So, to borrow a favorite line from President Biden, here’s the deal: let’s continue to secure our borders by whatever means prove most effective (even building out the wall in some areas if that’s what it takes). At the same time, let’s offer amnesty to those seeking a legal path to citizenship.
There’s an ongoing, positive post-Trump debate about the Republican Party’s future. As this debate continues, it’s also important to recognize that Trump managed to reposition the GOP in ways that appeal to populist, working-class Americans, much the way Ronald Reagan attracted “Reagan Democrats.”
Reorienting the GOP demographically as the political party that champions the future of America’s working class would be a positive development, one that cuts across several demographic divides and addresses legitimate concerns about growing income disparity without succumbing to unsustainable, unaffordable and sometimes looney progressive nostrums.
Sen. Mitt Romney’s proposed Family Security Act provides a universal child allowance and additional child tax credits. It’s an important step in a similar direction.

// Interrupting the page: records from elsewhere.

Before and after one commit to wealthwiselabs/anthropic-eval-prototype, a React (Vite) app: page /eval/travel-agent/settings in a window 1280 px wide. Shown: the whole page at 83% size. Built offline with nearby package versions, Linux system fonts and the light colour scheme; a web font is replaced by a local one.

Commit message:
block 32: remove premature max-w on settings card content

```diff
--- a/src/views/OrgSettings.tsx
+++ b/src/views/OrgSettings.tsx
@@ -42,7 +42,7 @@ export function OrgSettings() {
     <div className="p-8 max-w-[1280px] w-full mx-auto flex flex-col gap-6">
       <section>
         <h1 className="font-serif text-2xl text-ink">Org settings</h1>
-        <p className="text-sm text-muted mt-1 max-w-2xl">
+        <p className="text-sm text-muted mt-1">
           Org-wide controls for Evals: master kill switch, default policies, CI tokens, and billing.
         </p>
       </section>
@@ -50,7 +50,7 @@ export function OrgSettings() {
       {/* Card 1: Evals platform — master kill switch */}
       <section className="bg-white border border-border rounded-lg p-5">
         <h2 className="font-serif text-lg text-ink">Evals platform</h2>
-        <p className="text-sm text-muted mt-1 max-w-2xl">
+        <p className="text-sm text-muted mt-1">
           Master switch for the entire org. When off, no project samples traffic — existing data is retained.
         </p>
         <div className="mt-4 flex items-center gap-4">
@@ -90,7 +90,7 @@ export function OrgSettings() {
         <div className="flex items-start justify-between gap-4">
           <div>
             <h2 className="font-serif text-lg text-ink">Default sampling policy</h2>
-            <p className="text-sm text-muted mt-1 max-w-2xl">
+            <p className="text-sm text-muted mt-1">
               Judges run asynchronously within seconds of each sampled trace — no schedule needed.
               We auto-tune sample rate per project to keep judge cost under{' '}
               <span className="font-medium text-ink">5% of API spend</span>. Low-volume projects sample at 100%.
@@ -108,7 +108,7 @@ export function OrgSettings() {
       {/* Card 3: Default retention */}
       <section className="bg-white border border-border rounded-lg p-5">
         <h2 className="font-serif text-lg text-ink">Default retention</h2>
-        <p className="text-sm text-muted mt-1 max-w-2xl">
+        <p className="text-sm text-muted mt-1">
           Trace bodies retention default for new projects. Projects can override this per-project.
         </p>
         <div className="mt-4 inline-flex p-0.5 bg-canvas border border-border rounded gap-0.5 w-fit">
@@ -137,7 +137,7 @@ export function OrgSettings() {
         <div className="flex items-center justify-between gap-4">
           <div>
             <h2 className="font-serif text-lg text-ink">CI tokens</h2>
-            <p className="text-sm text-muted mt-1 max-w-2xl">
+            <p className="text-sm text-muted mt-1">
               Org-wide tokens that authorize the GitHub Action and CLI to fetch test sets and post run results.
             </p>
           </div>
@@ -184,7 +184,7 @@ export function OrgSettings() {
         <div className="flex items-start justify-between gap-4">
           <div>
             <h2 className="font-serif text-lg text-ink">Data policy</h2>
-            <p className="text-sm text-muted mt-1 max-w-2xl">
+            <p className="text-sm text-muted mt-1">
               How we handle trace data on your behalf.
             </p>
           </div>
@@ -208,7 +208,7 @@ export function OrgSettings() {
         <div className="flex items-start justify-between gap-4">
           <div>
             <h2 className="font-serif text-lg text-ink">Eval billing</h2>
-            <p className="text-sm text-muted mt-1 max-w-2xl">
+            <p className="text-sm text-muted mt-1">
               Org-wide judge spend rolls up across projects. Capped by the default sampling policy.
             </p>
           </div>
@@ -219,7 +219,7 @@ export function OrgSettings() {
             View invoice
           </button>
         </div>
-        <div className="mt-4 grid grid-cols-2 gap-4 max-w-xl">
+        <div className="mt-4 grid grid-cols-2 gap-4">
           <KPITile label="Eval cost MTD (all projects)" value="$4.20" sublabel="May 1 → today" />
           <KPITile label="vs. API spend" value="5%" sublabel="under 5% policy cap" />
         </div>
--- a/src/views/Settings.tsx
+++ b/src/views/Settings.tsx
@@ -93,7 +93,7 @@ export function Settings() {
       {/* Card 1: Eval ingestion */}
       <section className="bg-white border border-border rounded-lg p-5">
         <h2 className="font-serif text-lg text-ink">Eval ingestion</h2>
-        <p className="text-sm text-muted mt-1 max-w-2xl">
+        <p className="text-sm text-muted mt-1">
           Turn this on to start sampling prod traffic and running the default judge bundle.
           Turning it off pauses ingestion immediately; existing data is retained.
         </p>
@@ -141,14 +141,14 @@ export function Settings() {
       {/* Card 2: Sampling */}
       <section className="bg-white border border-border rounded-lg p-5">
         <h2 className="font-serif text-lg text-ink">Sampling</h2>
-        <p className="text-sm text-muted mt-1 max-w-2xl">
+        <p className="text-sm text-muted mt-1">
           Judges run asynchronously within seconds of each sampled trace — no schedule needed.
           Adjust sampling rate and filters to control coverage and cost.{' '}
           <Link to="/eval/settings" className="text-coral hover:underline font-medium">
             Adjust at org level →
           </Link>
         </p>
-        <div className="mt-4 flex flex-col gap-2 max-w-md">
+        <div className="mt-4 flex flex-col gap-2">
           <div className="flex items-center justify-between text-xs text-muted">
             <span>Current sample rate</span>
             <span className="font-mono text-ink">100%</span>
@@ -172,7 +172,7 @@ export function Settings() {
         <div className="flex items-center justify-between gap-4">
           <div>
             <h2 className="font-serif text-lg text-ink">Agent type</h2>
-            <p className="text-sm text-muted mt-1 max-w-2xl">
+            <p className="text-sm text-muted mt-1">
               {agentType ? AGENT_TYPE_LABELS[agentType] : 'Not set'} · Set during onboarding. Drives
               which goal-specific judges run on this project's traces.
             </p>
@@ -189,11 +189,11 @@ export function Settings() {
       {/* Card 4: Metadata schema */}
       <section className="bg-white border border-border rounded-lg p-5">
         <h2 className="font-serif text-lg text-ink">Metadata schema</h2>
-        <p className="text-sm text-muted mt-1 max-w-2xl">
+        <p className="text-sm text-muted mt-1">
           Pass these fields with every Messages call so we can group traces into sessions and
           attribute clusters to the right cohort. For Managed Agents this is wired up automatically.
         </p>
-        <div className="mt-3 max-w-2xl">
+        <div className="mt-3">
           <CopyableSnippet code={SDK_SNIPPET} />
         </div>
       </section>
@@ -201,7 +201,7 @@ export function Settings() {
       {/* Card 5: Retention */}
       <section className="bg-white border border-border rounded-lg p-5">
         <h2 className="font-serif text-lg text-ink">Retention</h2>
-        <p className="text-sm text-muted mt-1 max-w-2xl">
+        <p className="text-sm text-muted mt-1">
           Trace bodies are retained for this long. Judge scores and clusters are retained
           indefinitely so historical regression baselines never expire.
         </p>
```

Bill Clinton sounded almost Reaganesque when he highlighted the importance of rewarding Americans who worked hard and played by the rules. He was right to do so, and the GOP should now go on offense to support policies rewarding hard work and safe, vibrant communities.
Americans are pragmatic, sensible, open-minded, forgiving and fair. They appreciate, recognize and reward hard work. Republicans should again embrace these values and support amnesty and a path to citizenship for those illegal immigrants who, as Bill Clinton noted, are doing the right thing. Voters will reward the GOP accordingly.
Charles Kolb served as Deputy Assistant to the President for Domestic Policy from 1990-1992 in the George H.W. Bush White House